* **TASK MATERIAL**
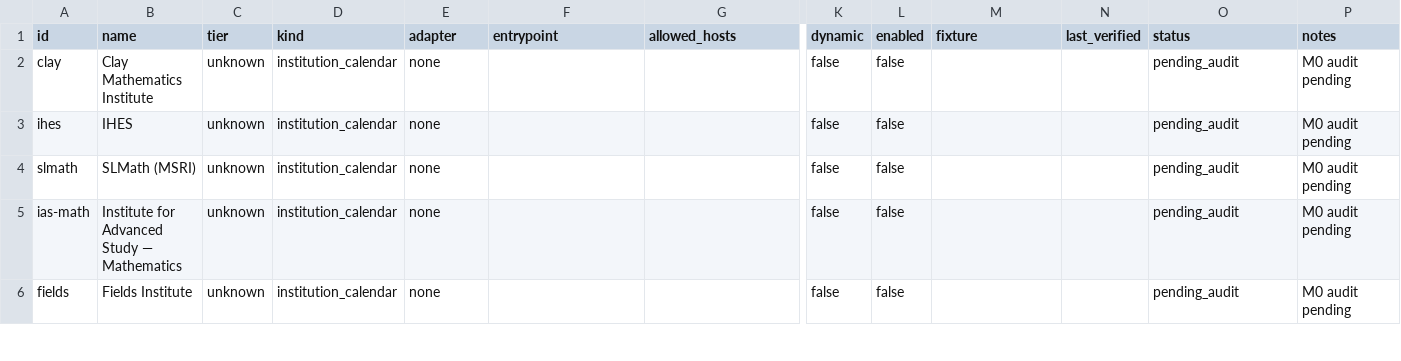
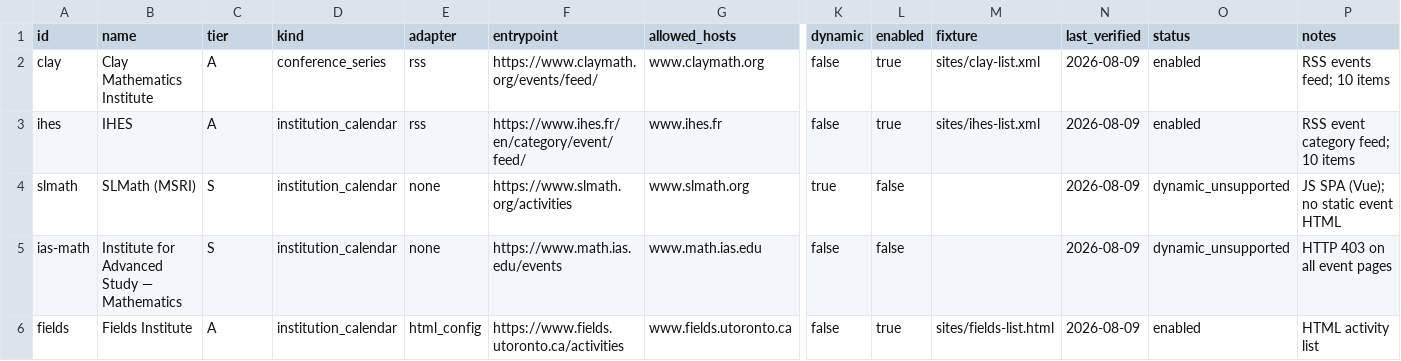
Before and after one commit to Develata/math_talk_radar, a TSV file: docs/registry/source-registry.tsv, drawn as a sheet; only a part is shown, gaps mark what is left out; the diff covers the shown part only; the diff names each change by its address in the sheet, - before the commit and + after, or states it on an @@ line.

Commit message:
feat: live source audit (M6)
Audit 24 real math institution/conference sources via direct HTTP probing.
15 promoted to enabled + fixture-backed (2 RSS, 1 JSON-LD, 12 HTML-config),
5 dynamic_unsupported (JS SPA / 403 / 500), 1 broken (DNS), 3 audited-no-
fixture. Registry TSV holds all 24; 0 pending_audit rows remain.

15 sanitized fixtures under crates/radar-adapters/tests/fixtures/sites/
(scripts/styles/SVGs stripped, JSON-LD preserved). 8 golden tests in
site_audits.rs covering all 3 adapter kinds. HTML-config uses permissive
body->a selectors yielding >=1 stub per fixture; site-specific selector
tuning is post-M6 (§P-5).

config/sources.toml promoted from empty M0 skeleton to 15 enabled entries
with real entrypoints, allowed_hosts, adapter kinds, fixture paths, and
[sources.selectors] blocks. Tier values lowercase to match serde
rename_all = "snake_case" on SourceTier.

xtask LIVE-001/002 count validation fires now that pending_audit_count == 0:
24 audited (>=20), 15 enabled+fixture (>=10), 3 adapter kinds (>=3).

M6 gate green: fmt, clippy -D warnings, 220 tests, xtask check, check-matrix.
LIVE-001 and LIVE-002 flipped to pass. Total 54 pass / 15 pending.

```diff
--- a/docs/registry/source-registry.tsv
+++ b/docs/registry/source-registry.tsv
-C2:C3 (tier): unknown
+C2:C3 (tier): A
-D2 (kind): institution_calendar
+D2 (kind): conference_series
-E2:E3 (adapter): none
+E2:E3 (adapter): rss
-F2 (entrypoint): (empty)
+F2 (entrypoint): https://www.claymath.org/events/feed/
-G2 (allowed_hosts): (empty)
+G2 (allowed_hosts): www.claymath.org
-L2:L3 (enabled): false
+L2:L3 (enabled): true
-M2 (fixture): (empty)
+M2 (fixture): sites/clay-list.xml
-N2:N6 (last_verified): (empty)
+N2:N6 (last_verified): 2026-08-09
-O2:O3 (status): pending_audit
+O2:O3 (status): enabled
-P2 (notes): M0 audit pending
+P2 (notes): RSS events feed; 10 items
-F3 (entrypoint): (empty)
+F3 (entrypoint): https://www.ihes.fr/en/category/event/feed/
-G3 (allowed_hosts): (empty)
+G3 (allowed_hosts): www.ihes.fr
-M3 (fixture): (empty)
+M3 (fixture): sites/ihes-list.xml
-P3 (notes): M0 audit pending
+P3 (notes): RSS event category feed; 10 items
-C4:C5 (tier): unknown
+C4:C5 (tier): S
-F4 (entrypoint): (empty)
+F4 (entrypoint): https://www.slmath.org/activities
-G4 (allowed_hosts): (empty)
+G4 (allowed_hosts): www.slmath.org
-K4 (dynamic): false
+K4 (dynamic): true
-O4:O5 (status): pending_audit
+O4:O5 (status): dynamic_unsupported
-P4 (notes): M0 audit pending
+P4 (notes): JS SPA (Vue); no static event HTML
-F5 (entrypoint): (empty)
+F5 (entrypoint): https://www.math.ias.edu/events
-G5 (allowed_hosts): (empty)
+G5 (allowed_hosts): www.math.ias.edu
-P5 (notes): M0 audit pending
+P5 (notes): HTTP 403 on all event pages
-C6 (tier): unknown
+C6 (tier): A
-E6 (adapter): none
+E6 (adapter): html_config
-F6 (entrypoint): (empty)
+F6 (entrypoint): https://www.fields.utoronto.ca/activities
-G6 (allowed_hosts): (empty)
+G6 (allowed_hosts): www.fields.utoronto.ca
-L6 (enabled): false
+L6 (enabled): true
-M6 (fixture): (empty)
+M6 (fixture): sites/fields-list.html
-O6 (status): pending_audit
+O6 (status): enabled
-P6 (notes): M0 audit pending
+P6 (notes): HTML activity list
```
Also changed, not shown: 150 edited cells elsewhere in this file, docs/registry/acceptance-matrix.tsv, 20 other files.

* **TASK OBJECTIVE**
Write out every line of the entries above exactly, and omit their pictures.

* **RESULT OF THIS EXERCISE**
Before and after one commit to Develata/math_talk_radar, a TSV file: docs/registry/source-registry.tsv, drawn as a sheet; only a part is shown, gaps mark what is left out; the diff covers the shown part only; the diff names each change by its address in the sheet, - before the commit and + after, or states it on an @@ line.

Commit message:
feat: live source audit (M6)
Audit 24 real math institution/conference sources via direct HTTP probing.
15 promoted to enabled + fixture-backed (2 RSS, 1 JSON-LD, 12 HTML-config),
5 dynamic_unsupported (JS SPA / 403 / 500), 1 broken (DNS), 3 audited-no-
fixture. Registry TSV holds all 24; 0 pending_audit rows remain.

15 sanitized fixtures under crates/radar-adapters/tests/fixtures/sites/
(scripts/styles/SVGs stripped, JSON-LD preserved). 8 golden tests in
site_audits.rs covering all 3 adapter kinds. HTML-config uses permissive
body->a selectors yielding >=1 stub per fixture; site-specific selector
tuning is post-M6 (§P-5).

config/sources.toml promoted from empty M0 skeleton to 15 enabled entries
with real entrypoints, allowed_hosts, adapter kinds, fixture paths, and
[sources.selectors] blocks. Tier values lowercase to match serde
rename_all = "snake_case" on SourceTier.

xtask LIVE-001/002 count validation fires now that pending_audit_count == 0:
24 audited (>=20), 15 enabled+fixture (>=10), 3 adapter kinds (>=3).

M6 gate green: fmt, clippy -D warnings, 220 tests, xtask check, check-matrix.
LIVE-001 and LIVE-002 flipped to pass. Total 54 pass / 15 pending.

```diff
--- a/docs/registry/source-registry.tsv
+++ b/docs/registry/source-registry.tsv
-C2:C3 (tier): unknown
+C2:C3 (tier): A
-D2 (kind): institution_calendar
+D2 (kind): conference_series
-E2:E3 (adapter): none
+E2:E3 (adapter): rss
-F2 (entrypoint): (empty)
+F2 (entrypoint): https://www.claymath.org/events/feed/
-G2 (allowed_hosts): (empty)
+G2 (allowed_hosts): www.claymath.org
-L2:L3 (enabled): false
+L2:L3 (enabled): true
-M2 (fixture): (empty)
+M2 (fixture): sites/clay-list.xml
-N2:N6 (last_verified): (empty)
+N2:N6 (last_verified): 2026-08-09
-O2:O3 (status): pending_audit
+O2:O3 (status): enabled
-P2 (notes): M0 audit pending
+P2 (notes): RSS events feed; 10 items
-F3 (entrypoint): (empty)
+F3 (entrypoint): https://www.ihes.fr/en/category/event/feed/
-G3 (allowed_hosts): (empty)
+G3 (allowed_hosts): www.ihes.fr
-M3 (fixture): (empty)
+M3 (fixture): sites/ihes-list.xml
-P3 (notes): M0 audit pending
+P3 (notes): RSS event category feed; 10 items
-C4:C5 (tier): unknown
+C4:C5 (tier): S
-F4 (entrypoint): (empty)
+F4 (entrypoint): https://www.slmath.org/activities
-G4 (allowed_hosts): (empty)
+G4 (allowed_hosts): www.slmath.org
-K4 (dynamic): false
+K4 (dynamic): true
-O4:O5 (status): pending_audit
+O4:O5 (status): dynamic_unsupported
-P4 (notes): M0 audit pending
+P4 (notes): JS SPA (Vue); no static event HTML
-F5 (entrypoint): (empty)
+F5 (entrypoint): https://www.math.ias.edu/events
-G5 (allowed_hosts): (empty)
+G5 (allowed_hosts): www.math.ias.edu
-P5 (notes): M0 audit pending
+P5 (notes): HTTP 403 on all event pages
-C6 (tier): unknown
+C6 (tier): A
-E6 (adapter): none
+E6 (adapter): html_config
-F6 (entrypoint): (empty)
+F6 (entrypoint): https://www.fields.utoronto.ca/activities
-G6 (allowed_hosts): (empty)
+G6 (allowed_hosts): www.fields.utoronto.ca
-L6 (enabled): false
+L6 (enabled): true
-M6 (fixture): (empty)
+M6 (fixture): sites/fields-list.html
-O6 (status): pending_audit
+O6 (status): enabled
-P6 (notes): M0 audit pending
+P6 (notes): HTML activity list
```
Also changed, not shown: 150 edited cells elsewhere in this file, docs/registry/acceptance-matrix.tsv, 20 other files.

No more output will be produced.